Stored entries
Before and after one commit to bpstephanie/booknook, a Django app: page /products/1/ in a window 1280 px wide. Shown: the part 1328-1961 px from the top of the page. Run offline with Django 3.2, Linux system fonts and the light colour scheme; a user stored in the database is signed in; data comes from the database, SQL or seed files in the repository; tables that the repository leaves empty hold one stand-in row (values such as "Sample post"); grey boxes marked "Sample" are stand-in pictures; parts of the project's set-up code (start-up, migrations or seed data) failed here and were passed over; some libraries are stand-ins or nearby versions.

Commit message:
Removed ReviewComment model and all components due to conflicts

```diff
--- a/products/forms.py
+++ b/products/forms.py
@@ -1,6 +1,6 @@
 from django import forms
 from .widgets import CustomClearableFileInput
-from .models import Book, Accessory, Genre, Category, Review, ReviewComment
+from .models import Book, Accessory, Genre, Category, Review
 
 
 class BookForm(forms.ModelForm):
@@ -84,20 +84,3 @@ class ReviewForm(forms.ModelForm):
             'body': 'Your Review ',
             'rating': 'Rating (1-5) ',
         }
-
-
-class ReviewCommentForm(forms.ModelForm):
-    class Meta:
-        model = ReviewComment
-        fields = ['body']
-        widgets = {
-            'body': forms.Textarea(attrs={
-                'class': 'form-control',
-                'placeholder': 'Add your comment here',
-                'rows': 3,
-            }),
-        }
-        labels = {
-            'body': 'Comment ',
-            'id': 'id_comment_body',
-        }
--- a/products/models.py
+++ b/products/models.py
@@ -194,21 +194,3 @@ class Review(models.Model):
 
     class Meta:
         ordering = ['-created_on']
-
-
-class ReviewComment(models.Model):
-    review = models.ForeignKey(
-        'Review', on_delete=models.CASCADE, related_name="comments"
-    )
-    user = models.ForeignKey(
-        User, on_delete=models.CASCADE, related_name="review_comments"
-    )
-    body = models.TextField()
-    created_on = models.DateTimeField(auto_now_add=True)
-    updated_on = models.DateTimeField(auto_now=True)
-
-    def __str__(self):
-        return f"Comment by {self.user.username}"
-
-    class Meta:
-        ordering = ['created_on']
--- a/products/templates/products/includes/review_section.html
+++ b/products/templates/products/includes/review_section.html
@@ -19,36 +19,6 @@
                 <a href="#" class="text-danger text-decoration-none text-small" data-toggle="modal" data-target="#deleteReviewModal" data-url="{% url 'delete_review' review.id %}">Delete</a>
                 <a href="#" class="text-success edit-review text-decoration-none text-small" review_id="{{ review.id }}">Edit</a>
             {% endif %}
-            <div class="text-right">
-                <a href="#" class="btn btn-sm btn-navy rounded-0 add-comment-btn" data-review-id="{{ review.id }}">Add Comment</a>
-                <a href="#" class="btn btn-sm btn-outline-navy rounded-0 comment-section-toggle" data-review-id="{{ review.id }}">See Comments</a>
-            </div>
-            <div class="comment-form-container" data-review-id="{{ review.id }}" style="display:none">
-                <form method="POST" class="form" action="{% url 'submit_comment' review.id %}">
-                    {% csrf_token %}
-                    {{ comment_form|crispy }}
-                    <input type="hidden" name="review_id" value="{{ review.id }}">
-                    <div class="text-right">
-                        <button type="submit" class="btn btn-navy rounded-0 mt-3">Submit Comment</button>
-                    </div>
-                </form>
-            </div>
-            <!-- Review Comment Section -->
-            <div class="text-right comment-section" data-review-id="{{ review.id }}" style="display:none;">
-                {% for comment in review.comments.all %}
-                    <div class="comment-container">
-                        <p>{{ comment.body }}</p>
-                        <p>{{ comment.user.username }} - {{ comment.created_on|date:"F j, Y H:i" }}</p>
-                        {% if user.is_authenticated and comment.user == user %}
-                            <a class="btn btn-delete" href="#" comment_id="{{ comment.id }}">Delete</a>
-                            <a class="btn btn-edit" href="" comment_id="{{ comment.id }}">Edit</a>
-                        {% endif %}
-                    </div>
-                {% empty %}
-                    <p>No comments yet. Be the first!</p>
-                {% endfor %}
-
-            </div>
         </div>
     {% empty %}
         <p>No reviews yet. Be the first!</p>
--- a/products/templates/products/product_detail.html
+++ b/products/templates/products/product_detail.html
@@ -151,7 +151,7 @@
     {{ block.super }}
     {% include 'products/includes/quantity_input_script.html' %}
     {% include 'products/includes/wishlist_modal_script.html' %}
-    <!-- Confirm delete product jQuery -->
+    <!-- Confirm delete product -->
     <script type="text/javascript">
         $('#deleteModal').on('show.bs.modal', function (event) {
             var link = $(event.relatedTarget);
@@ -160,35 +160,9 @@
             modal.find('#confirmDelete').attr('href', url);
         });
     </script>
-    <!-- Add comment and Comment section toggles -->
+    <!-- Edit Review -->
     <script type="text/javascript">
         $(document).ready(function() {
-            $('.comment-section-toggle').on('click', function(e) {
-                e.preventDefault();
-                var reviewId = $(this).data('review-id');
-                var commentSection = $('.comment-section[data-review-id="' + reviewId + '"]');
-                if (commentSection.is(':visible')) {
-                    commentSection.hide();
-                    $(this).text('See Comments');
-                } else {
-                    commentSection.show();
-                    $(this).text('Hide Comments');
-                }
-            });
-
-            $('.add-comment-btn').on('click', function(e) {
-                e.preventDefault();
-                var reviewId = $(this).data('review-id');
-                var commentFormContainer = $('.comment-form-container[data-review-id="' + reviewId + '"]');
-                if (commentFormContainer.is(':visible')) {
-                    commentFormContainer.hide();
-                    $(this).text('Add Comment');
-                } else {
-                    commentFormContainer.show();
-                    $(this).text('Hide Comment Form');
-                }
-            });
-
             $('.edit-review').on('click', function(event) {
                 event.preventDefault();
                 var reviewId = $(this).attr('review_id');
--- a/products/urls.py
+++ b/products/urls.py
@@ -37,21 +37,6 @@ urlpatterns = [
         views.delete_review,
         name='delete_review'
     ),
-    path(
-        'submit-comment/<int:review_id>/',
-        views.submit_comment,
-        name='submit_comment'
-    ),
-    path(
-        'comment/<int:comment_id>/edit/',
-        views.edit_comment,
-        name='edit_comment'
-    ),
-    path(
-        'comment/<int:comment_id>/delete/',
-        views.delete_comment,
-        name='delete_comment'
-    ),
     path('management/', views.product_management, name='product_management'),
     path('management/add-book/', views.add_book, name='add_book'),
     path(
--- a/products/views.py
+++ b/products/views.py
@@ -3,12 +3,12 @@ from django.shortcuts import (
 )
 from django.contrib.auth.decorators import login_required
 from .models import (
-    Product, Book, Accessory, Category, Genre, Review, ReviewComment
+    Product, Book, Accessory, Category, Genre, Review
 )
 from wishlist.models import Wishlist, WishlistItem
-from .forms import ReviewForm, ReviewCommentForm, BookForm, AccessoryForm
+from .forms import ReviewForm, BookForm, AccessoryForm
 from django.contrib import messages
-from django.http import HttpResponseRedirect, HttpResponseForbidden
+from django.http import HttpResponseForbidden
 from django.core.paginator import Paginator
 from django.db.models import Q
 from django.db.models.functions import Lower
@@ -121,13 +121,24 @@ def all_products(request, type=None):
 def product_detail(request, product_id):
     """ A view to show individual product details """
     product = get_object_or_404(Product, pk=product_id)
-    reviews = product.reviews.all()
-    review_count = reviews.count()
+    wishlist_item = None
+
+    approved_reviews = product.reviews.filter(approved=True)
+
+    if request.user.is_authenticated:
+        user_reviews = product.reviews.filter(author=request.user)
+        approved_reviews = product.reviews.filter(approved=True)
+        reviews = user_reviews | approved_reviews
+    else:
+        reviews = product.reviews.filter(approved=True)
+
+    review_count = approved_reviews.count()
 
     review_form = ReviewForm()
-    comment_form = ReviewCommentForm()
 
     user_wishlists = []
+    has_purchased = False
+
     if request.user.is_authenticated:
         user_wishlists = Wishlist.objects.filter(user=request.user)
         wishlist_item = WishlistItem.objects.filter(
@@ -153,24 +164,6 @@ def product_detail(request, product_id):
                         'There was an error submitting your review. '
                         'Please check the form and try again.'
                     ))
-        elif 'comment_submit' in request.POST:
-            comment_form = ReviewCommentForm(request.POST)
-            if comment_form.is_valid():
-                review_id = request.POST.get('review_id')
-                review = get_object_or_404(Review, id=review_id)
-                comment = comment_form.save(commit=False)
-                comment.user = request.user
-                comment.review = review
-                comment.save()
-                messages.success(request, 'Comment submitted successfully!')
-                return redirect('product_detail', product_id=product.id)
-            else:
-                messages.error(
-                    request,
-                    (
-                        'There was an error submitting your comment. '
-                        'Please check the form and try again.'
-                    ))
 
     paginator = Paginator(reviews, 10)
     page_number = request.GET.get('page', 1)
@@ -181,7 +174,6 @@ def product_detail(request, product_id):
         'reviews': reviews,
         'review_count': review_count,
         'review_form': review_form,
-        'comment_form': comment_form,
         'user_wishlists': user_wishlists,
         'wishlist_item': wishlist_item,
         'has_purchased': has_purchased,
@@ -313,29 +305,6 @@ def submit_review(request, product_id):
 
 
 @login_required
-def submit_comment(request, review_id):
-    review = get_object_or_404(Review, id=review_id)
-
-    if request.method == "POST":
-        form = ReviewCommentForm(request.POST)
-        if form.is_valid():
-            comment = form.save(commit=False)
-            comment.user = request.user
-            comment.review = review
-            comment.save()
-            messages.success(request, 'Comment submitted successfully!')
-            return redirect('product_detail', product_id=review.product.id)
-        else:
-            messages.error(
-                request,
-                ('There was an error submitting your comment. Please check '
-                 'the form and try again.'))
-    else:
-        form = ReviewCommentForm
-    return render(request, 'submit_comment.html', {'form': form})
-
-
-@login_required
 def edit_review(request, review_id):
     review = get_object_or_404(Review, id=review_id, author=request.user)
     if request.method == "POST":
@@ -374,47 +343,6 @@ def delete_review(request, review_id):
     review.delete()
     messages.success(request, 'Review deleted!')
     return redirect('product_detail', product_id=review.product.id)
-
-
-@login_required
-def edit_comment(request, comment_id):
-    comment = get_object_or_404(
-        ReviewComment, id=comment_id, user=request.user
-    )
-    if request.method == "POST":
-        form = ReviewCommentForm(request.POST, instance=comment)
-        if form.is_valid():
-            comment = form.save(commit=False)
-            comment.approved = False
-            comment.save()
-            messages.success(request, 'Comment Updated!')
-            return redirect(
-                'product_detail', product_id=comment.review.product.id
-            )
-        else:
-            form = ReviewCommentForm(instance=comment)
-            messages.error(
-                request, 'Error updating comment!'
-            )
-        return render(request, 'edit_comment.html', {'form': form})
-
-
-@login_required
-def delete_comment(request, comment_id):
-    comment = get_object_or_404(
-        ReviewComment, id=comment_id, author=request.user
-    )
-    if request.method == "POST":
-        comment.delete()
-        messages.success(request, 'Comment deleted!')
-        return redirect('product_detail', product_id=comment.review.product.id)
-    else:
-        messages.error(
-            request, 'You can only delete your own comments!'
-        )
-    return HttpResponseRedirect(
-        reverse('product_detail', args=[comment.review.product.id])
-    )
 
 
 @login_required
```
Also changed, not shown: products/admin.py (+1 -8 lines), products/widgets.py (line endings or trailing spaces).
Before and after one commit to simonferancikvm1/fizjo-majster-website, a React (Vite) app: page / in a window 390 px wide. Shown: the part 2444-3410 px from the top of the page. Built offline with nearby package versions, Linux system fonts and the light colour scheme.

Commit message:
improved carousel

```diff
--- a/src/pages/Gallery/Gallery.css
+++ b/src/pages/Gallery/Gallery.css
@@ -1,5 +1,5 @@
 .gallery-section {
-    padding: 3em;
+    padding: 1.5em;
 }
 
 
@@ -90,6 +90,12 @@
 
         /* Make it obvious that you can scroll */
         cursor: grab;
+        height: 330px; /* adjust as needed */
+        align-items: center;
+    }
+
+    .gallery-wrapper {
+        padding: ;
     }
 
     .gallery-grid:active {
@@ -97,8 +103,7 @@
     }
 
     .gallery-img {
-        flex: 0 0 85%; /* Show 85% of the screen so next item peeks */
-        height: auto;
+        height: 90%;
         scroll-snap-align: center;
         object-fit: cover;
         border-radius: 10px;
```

Your objective - The required output is every line above that contains the string "Category".

Answer to this problem -
-from .models import Book, Accessory, Genre, Category, Review, ReviewComment
+from .models import Book, Accessory, Genre, Category, Review
-    Product, Book, Accessory, Category, Genre, Review, ReviewComment
+    Product, Book, Accessory, Category, Genre, Review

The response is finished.